• SOURCE MATERIAL
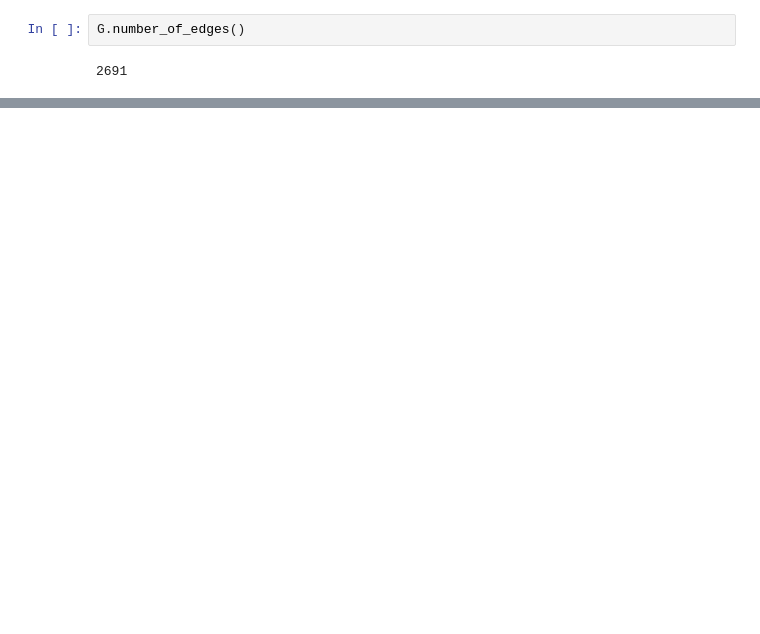
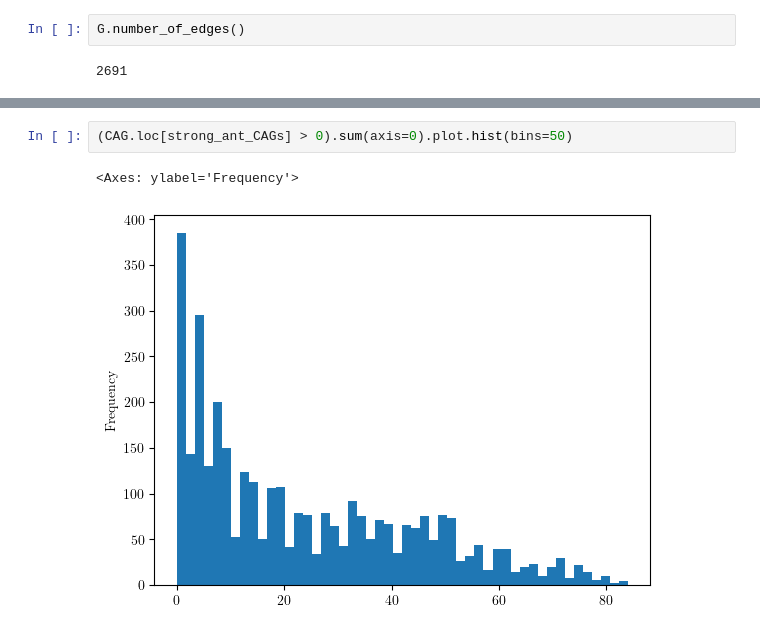
Before and after one commit to danielchang2002/MAGIC, a Jupyter notebook: src/CAG.ipynb, the cells around one changed output, grey strips where cells are left out. Drawn from its saved outputs; the diff is of its cells as text; blank space fills up the shorter version.

```diff
--- a/src/CAG.ipynb
+++ b/src/CAG.ipynb
@@ -428,0 +534,5 @@ sorted(antagonistic, key=lambda x : x["coef"])
+# %%
+(CAG.loc[strong_ant_CAGs] > 0).sum(axis=0).plot.hist(bins=50)
+# %% [output]
+<Axes: ylabel='Frequency'>
+[figure, added]
```
Also changed, not shown: parts of 98 cells of this notebook, 10 other files.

• WORK TASK
Retype each line above exactly. Leave the images out.

• EXERCISE RESPONSE
Before and after one commit to danielchang2002/MAGIC, a Jupyter notebook: src/CAG.ipynb, the cells around one changed output, grey strips where cells are left out. Drawn from its saved outputs; the diff is of its cells as text; blank space fills up the shorter version.

```diff
--- a/src/CAG.ipynb
+++ b/src/CAG.ipynb
@@ -428,0 +534,5 @@ sorted(antagonistic, key=lambda x : x["coef"])
+# %%
+(CAG.loc[strong_ant_CAGs] > 0).sum(axis=0).plot.hist(bins=50)
+# %% [output]
+<Axes: ylabel='Frequency'>
+[figure, added]
```
Also changed, not shown: parts of 98 cells of this notebook, 10 other files.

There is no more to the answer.